[Web interface edit records]
BEGIN

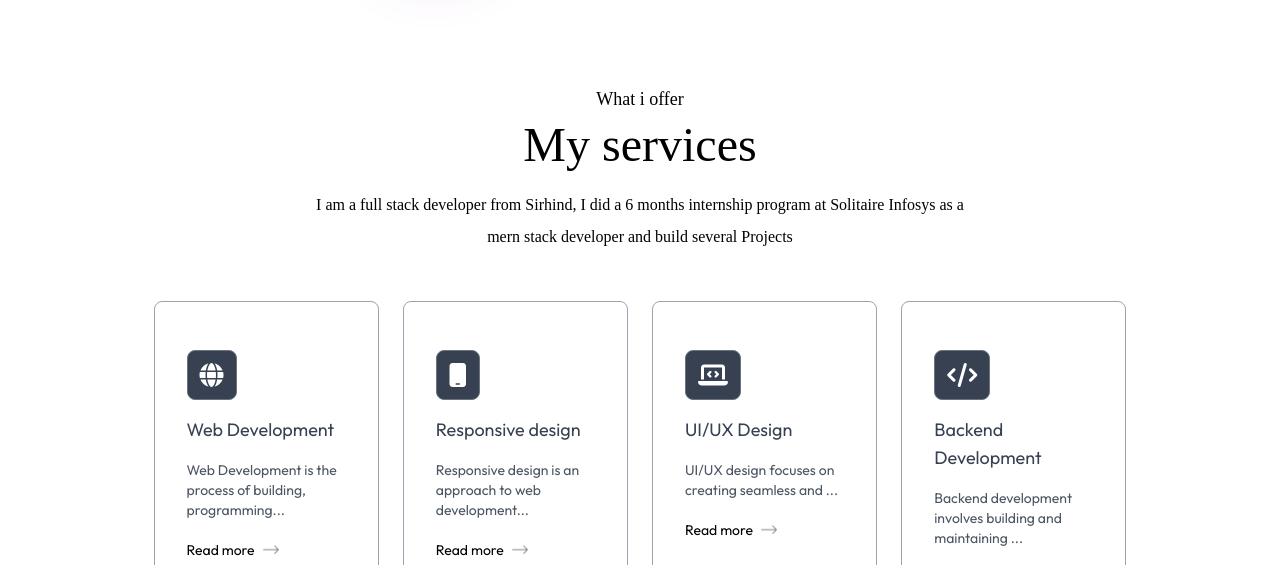
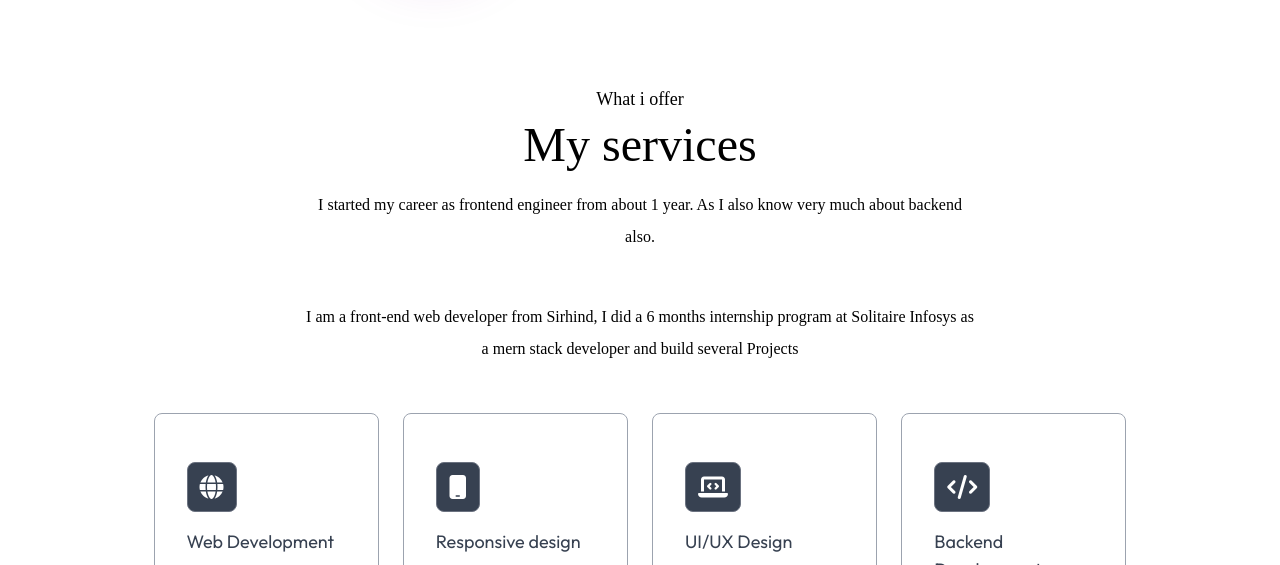
Before and after one commit to pardeepsingh77/PersonalWebsite, a plain HTML site: page index.html in a window 1280 px wide. Shown: the part 1504-2069 px from the top of the page. Drawn offline with nearby package versions, Linux system fonts and the light colour scheme; a web font is replaced by a local one.

Commit message:
some miner changes

```diff
--- a/index.html
+++ b/index.html
@@ -109,7 +109,7 @@
      <div class="w-11/12 max-w-3xl text-center mx-auto h-screen flex flex-col items-center justify-center gap-4">
         <img src="./images/my pic2-photoaidcom-cropped.jpg" class="rounded-full w-32" alt="">
         <h3 class="flex items-center gap-2 text-xl md:text-2xl mb-3 font-Ovo ">Hi! I'm Pardeep Singh <img src="./images/hand-icon.png" class="w-6" alt=""></h3>
-        <h1 class="text-3xl md:text-6xl lg:text-[66px] font-Ovo ">Full stack developer based in Punjab</h1>
+        <h1 class="text-3xl md:text-6xl lg:text-[66px] font-Ovo ">Front-end developer based in Punjab</h1>
         <p class="max-w-2xl mx-auto font-Ovo ">A passionate MERN stack Web Developer, adept at building dynamic, efficient web applications. Committed to continuous learning and delivering innovative, smart solutions.</p>
         <div class="flex flex-col sm:flex-row items-center gap-4 mt-4 ">
             <a href="#contact" class="px-10 py-4 border rounded-full bg-gradient-to-r from-[#b820e6] to-[#da7d20] text-white flex items-center gap-2 dark:border-transparent">contact me <img src="./images/right-arrow-white.png" class="w-4" alt=""></a>
@@ -176,7 +176,8 @@
       <div id="services" class="w-full px-[12%] py-10 scroll-mt-14">
         <h4 class="text-center mb-2 text-lg font-Ovo ">What i offer</h4>
         <h2 class="text-center text-5xl font-Ovo ">My services</h2>
-        <p class="text-center max-w-2xl mx-auto  mt-5 mb-12 font-Ovo">I am a full stack developer from Sirhind, I did a 6 months internship program at Solitaire Infosys as a mern stack developer and build several Projects</p>
+        <p class="text-center max-w-2xl mx-auto  mt-5 mb-12 font-Ovo">I started my career as frontend engineer from about 1 year. As I also know very much about backend also.</p>
+        <p class="text-center max-w-2xl mx-auto  mt-5 mb-12 font-Ovo">I am a front-end web developer from Sirhind, I did a 6 months internship program at Solitaire Infosys as a mern stack developer and build several Projects</p>
         <div class="grid grid-cols-auto gap-6 my-10">
           <div class="border border-gray-400 rounded-lg px-8 py-12 hover:shadow-black cursor-pointer hover:bg-darkHover hover:-translate-y-1 transition duration-500 dark:hover:shadow-white">
             <i class="fa-solid fa-globe text-2xl border border-gray-500 px-3 rounded-lg text-white bg-gray-700 py-2"></i>
```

END

◆ **Exercise instructions**: Among the lines above, find those with the string "items" and copy them.

◆ **Result of this exercise**:
      <div class="w-11/12 max-w-3xl text-center mx-auto h-screen flex flex-col items-center justify-center gap-4">
         <h3 class="flex items-center gap-2 text-xl md:text-2xl mb-3 font-Ovo ">Hi! I'm Pardeep Singh <img src="./images/hand-icon.png" class="w-6" alt=""></h3>
         <div class="flex flex-col sm:flex-row items-center gap-4 mt-4 ">
             <a href="#contact" class="px-10 py-4 border rounded-full bg-gradient-to-r from-[#b820e6] to-[#da7d20] text-white flex items-center gap-2 dark:border-transparent">contact me <img src="./images/right-arrow-white.png" class="w-4" alt=""></a>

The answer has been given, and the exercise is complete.